*Exercise*.
Each line of the data below that carries the word "README" needs to be copied.

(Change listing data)
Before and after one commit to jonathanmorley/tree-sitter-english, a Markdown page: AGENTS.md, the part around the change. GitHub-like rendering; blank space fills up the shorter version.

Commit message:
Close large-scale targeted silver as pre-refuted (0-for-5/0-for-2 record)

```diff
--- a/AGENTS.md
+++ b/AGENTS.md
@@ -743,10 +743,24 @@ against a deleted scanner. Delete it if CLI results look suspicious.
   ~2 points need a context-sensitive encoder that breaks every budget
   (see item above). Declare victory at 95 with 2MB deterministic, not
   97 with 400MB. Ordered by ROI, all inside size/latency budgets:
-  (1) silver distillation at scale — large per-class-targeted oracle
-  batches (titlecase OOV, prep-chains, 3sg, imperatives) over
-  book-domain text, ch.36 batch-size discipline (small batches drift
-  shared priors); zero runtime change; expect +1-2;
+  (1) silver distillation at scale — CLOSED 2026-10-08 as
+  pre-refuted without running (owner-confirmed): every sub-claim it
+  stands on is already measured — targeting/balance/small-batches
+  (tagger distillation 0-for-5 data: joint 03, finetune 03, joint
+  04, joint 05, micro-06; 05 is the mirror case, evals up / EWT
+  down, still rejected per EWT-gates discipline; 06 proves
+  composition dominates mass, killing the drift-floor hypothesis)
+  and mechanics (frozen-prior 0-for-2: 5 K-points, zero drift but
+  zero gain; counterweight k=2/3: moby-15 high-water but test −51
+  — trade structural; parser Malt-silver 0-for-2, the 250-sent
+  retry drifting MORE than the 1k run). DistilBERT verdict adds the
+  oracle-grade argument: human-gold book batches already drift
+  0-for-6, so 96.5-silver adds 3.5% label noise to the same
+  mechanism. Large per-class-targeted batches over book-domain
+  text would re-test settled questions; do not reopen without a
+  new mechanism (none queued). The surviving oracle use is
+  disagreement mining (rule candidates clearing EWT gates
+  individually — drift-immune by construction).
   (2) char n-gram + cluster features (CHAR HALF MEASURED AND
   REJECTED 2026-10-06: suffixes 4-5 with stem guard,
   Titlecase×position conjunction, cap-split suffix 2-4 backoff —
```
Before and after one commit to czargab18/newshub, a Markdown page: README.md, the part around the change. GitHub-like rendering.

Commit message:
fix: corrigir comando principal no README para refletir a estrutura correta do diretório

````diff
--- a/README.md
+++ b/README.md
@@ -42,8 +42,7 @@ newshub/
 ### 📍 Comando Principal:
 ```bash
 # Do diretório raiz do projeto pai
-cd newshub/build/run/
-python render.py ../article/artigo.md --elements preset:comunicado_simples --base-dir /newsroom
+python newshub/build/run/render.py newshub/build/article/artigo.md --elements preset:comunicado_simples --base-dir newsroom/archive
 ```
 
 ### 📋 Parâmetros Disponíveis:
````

*Output below*.
Before and after one commit to czargab18/newshub, a Markdown page: README.md, the part around the change. GitHub-like rendering.
fix: corrigir comando principal no README para refletir a estrutura correta do diretório
--- a/README.md
+++ b/README.md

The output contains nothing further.